Statements of Net Position
June 30, 2017 and 2016
2017 2016 Assets Current Assets Cash and investments $56,840,335 $75,806,910 Restricted cash and investments 149,126,977 162,359,461 Water receivables 102,593,505 99,959,059 Interest receivable 918,016 1,054,733 Taxes receivable 1,153,812 1,198,883 Other receivables 13,731,984 14,835,074 Inventories 96,983,153 100,630,252 Prepaid expenses 4,640,248 4,635,729 Total current assets 425,988,030 460,480,101 Noncurrent assets Cash and investments 135,072,833 125,312,636 Restricted cash and investments 23,411,934 72,185,172 Advances to other agencies 650,477 214,436 Retention receivable 823,942 2,313,364 Long-term loan receivables 20,000,000 20,000,000 Net OPEB asset - 2,264,891 Capital assets Non-Depreciable 637,515,792 627,237,709 Depreciable 2,853,904,858 2,863,737,737 Total noncurrent assets 3,671,379,836 3,713,265,945 Total assets 4,097,367,866 4,173,746,046 Deferred outflows of resources Deferred loss on refunding 72,294,728 83,475,740 Employer contributions subsequent to measurement date 16,163,814 6,198,142 OPEB contributions subsequent to measurement date 324,982 - Deferred actuarial amounts related to pensions 8,560,959 - Deferred actuarial amounts related to OPEB 275,965 - Total deferred outflows of resources 97,620,448 89,673,882 Liabilities Current liabilities Accounts payable and other liabilities 85,111,259 128,024,234 Interest payable 20,806,003 19,462,367 Construction deposits 429,144 434,034 Short-term liabilities 345,000,000 345,000,000 Current portion of long-term liabilities 57,293,370 56,430,666 Total current liabilities 508,639,776 549,351,301 Noncurrent liabilities Long-term liabilities 2,041,933,667 2,109,274,211 Net pension liability 71,135,027 62,547,589 Net OPEB liability 170,141 - Total noncurrent liabilities 2,113,238,835 2,171,821,800 Total liabilities 2,621,878,611 2,721,173,101 Deferred inflows of resources Deferred actuarial amounts related to pensions 2,561,555 5,178,446 Net postion Net investment in capital assets 1,138,160,938 1,148,155,974 Restricted for construction projects 147,352,064 156,718,296 Restricted for debt service 235,337 158,377 Unrestricted 284,799,809 232,035,734 Total net position $1,570,548,148 $1,537,068,381
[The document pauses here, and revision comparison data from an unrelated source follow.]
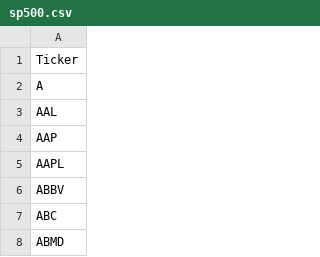
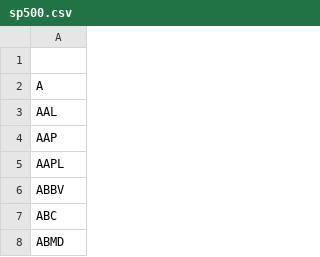
Before and after one commit to superfrank27/csv, a CSV file: sp500.csv, drawn as a sheet; only a part is shown.

Commit message:
Update sp500.csv

```diff
--- a/sp500.csv
+++ b/sp500.csv
@@ -1,2 +1,2 @@
-Ticker
+
 A
```
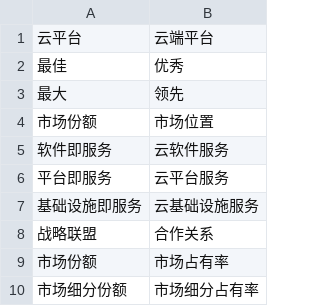
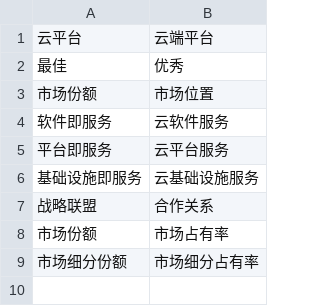
Before and after one commit to aws-samples/Intelli-Agent, a CSV file: source/lambda/executor/utils/content_filter_utils/marketing_do_dont_words.csv, drawn as a sheet; the diff names each change by its address in the sheet, - before the commit and + after, or states it on an @@ line.

Commit message:
Modify marketing do and don't words

```diff
--- a/source/lambda/executor/utils/content_filter_utils/marketing_do_dont_words.csv
+++ b/source/lambda/executor/utils/content_filter_utils/marketing_do_dont_words.csv
-row 3: 最大 | 领先
```
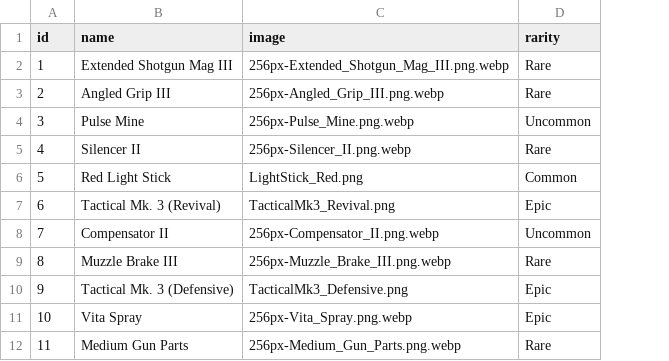
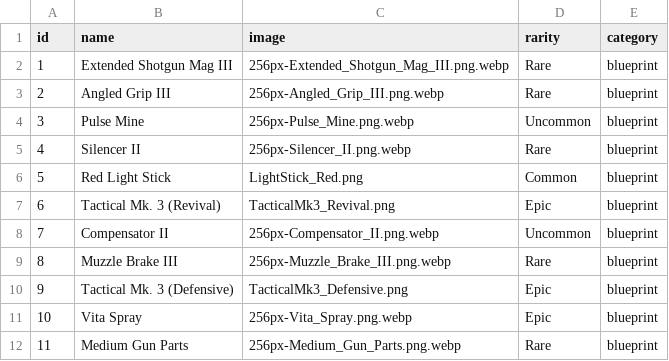
Before and after one commit to ReinRache/arc-raiders-blueprint-goblin, a CSV file: data/blueprints.csv, drawn as a sheet; only a part is shown; the diff names each change by its address in the sheet, - before the commit and + after, or states it on an @@ line.

```diff
--- a/data/blueprints.csv
+++ b/data/blueprints.csv
+column E (category), rows 2-12: all blueprint
```
Also changed, not shown: 10 other files.
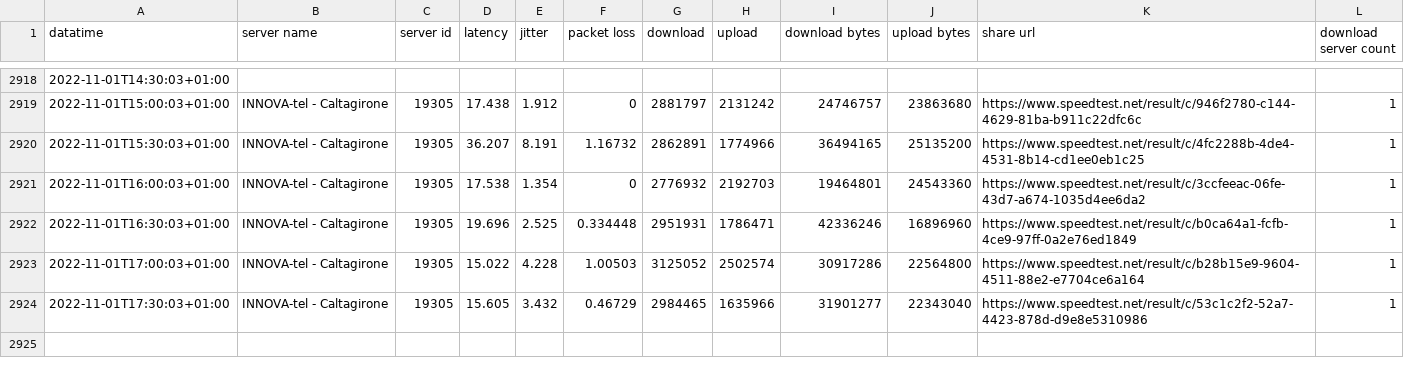
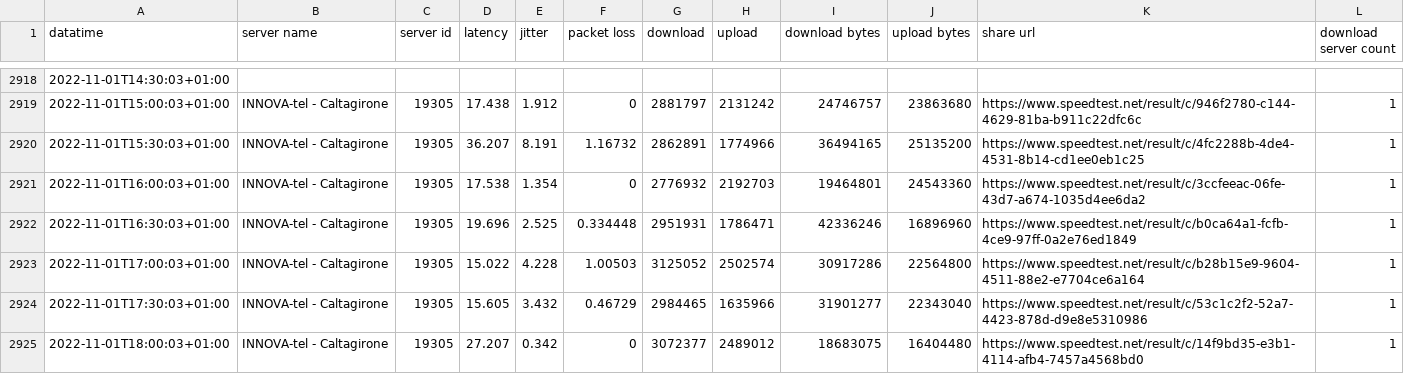
Before and after one commit to pigreco/speedtest-parabola, a CSV file: output/toto-migliorato.csv, drawn as a sheet; only a part is shown, gaps mark what is left out; the diff names each change by its address in the sheet, - before the commit and + after, or states it on an @@ line.

Commit message:
update

```diff
--- a/output/toto-migliorato.csv
+++ b/output/toto-migliorato.csv
+row 2925: 2022-11-01T18:00:03+01:00 | INNOVA-tel - Caltagirone | 19305 | 27.207 | 0.342 | 0 | 3072377 | 2489012 | 18683075 | 16404480 | https://www.speedtest.net/result/c/14f9bd35-e3b1-4114-afb4-7457a4568bd0 | 1
```
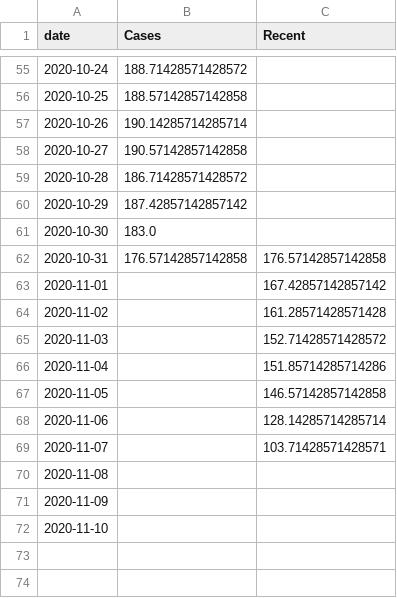
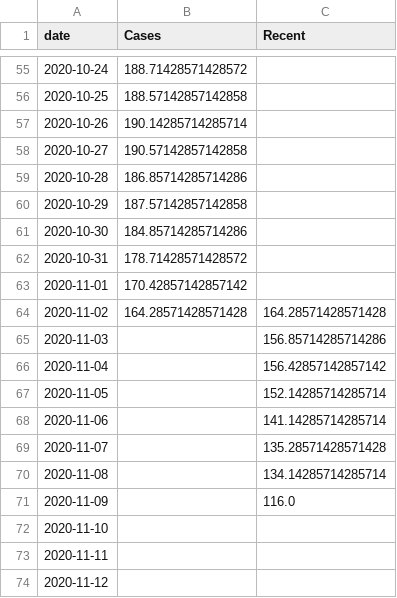
Before and after one commit to simoncook/Spectator, a CSV file: Stockport_live_data.csv, drawn as a sheet; only a part is shown, gaps mark what is left out.

Commit message:
Python upload 14/11/2020 08:00:35

```diff
--- a/Stockport_live_data.csv
+++ b/Stockport_live_data.csv
@@ -58,15 +58,17 @@ date,Cases,Recent
 2020-10-27,190.57142857142858,
-2020-10-28,186.71428571428572,
-2020-10-29,187.42857142857142,
-2020-10-30,183.0,
-2020-10-31,176.57142857142858,176.57142857142858
-2020-11-01,,167.42857142857142
-2020-11-02,,161.28571428571428
-2020-11-03,,152.71428571428572
-2020-11-04,,151.85714285714286
-2020-11-05,,146.57142857142858
-2020-11-06,,128.14285714285714
-2020-11-07,,103.71428571428571
-2020-11-08,,
-2020-11-09,,
+2020-10-28,186.85714285714286,
+2020-10-29,187.57142857142858,
+2020-10-30,184.85714285714286,
+2020-10-31,178.71428571428572,
+2020-11-01,170.42857142857142,
+2020-11-02,164.28571428571428,164.28571428571428
+2020-11-03,,156.85714285714286
+2020-11-04,,156.42857142857142
+2020-11-05,,152.14285714285714
+2020-11-06,,141.14285714285714
+2020-11-07,,135.28571428571428
+2020-11-08,,134.14285714285714
+2020-11-09,,116.0
 2020-11-10,,
+2020-11-11,,
+2020-11-12,,
```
Cash and Investments
June 30, 2017 and 2016
2017 2016 As of June 30, 2017 and 2016, restricted cash and investments balances were as follows Construction $2,663,522 $55,448,642 Debt Service Reserve 22,523,325 22,448,531 Pay-As-You-Go 147,352,064 156,647,460 Total $172,538,911 $234,544,633 As of June 30, 2017 and 2016, unrestricted cash and investments balances were as follows Operating $55,645,254 $49,282,921 Designated for Rate Stabilization 135,072,833 125,312,636 Designated for Equipment Replacement 1,195,081 2,893,890 Designated for Stored Water - 23,630,099 Total $191,913,168 $201,119,546 Total Cash Unrestricted 53% 46%